Task item: In the entries that follow, find the word "html" and report each line it is on.

Excerpts from a dataset:

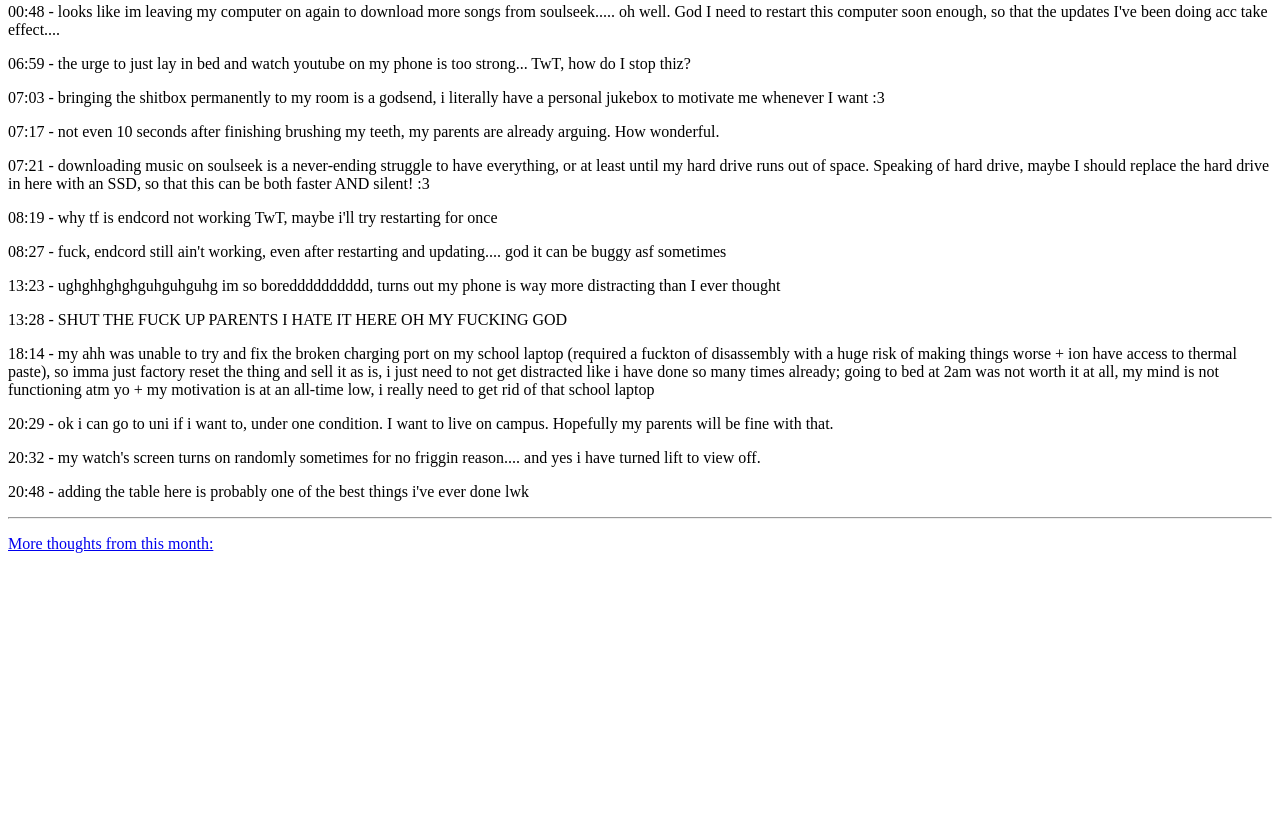
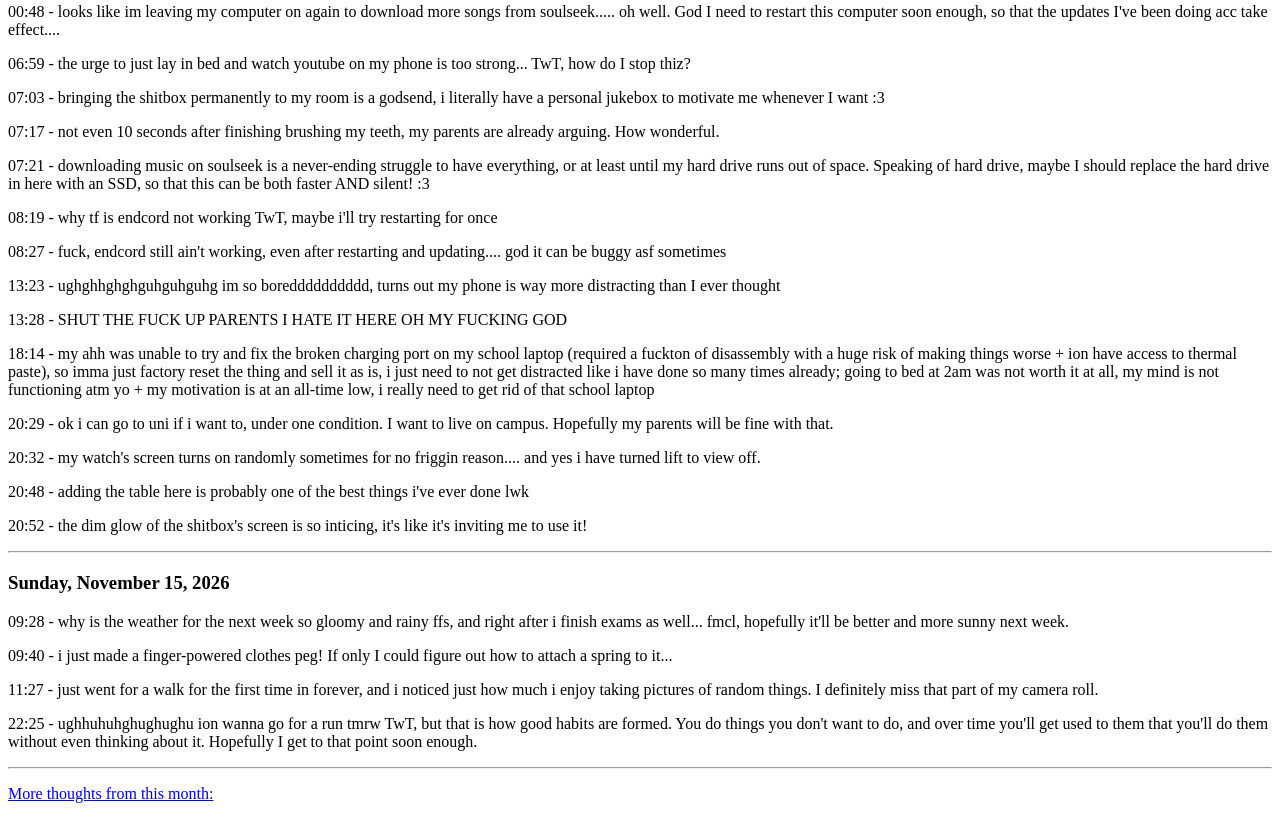
Before and after one commit to bimmy4664/bimmy4664.github.io, a plain HTML site: page thoughts/2026/11/09.html in a window 1280 px wide. Shown: the part 1566-2385 px from the top of the page. Before the commit the page ends 2135 px from the top, so only its background shows below. Drawn offline with Linux system fonts and the light colour scheme.

Commit message:
thoughts for 2026-11-15

```diff
--- a/thoughts/2026/11/09.html
+++ b/thoughts/2026/11/09.html
@@ -56,6 +56,14 @@
 	<p>20:29 - ok i can go to uni if i want to, under one condition. I want to live on campus. Hopefully my parents will be fine with that.</p>
 	<p>20:32 - my watch's screen turns on randomly sometimes for no friggin reason.... and yes i have turned lift to view off.</p>
 	<p>20:48 - adding the table here is probably one of the best things i've ever done lwk</p>
+	<p>20:52 - the dim glow of the shitbox's screen is so inticing, it's like it's inviting me to use it!</p>
+	<hr>
+
+	<h3>Sunday, November 15, 2026</h3>
+	<p>09:28 - why is the weather for the next week so gloomy and rainy ffs, and right after i finish exams as well... fmcl, hopefully it'll be better and more sunny next week.</p>
+	<p>09:40 - i just made a finger-powered clothes peg! If only I could figure out how to attach a spring to it...</p>
+	<p>11:27 - just went for a walk for the first time in forever, and i noticed just how much i enjoy taking pictures of random things. I definitely miss that part of my camera roll.</p>
+	<p>22:25 - ughhuhuhghughughu ion wanna go for a run tmrw TwT, but that is how good habits are formed. You do things you don't want to do, and over time you'll get used to them that you'll do them without even thinking about it. Hopefully I get to that point soon enough.</p>
 	<hr>
 
 	<p><a href="./index.html">More thoughts from this month:</a></p>
```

Solution to this task:
Before and after one commit to bimmy4664/bimmy4664.github.io, a plain HTML site: page thoughts/2026/11/09.html in a window 1280 px wide. Shown: the part 1566-2385 px from the top of the page. Before the commit the page ends 2135 px from the top, so only its background shows below. Drawn offline with Linux system fonts and the light colour scheme.
--- a/thoughts/2026/11/09.html
+++ b/thoughts/2026/11/09.html
 	<p><a href="./index.html">More thoughts from this month:</a></p>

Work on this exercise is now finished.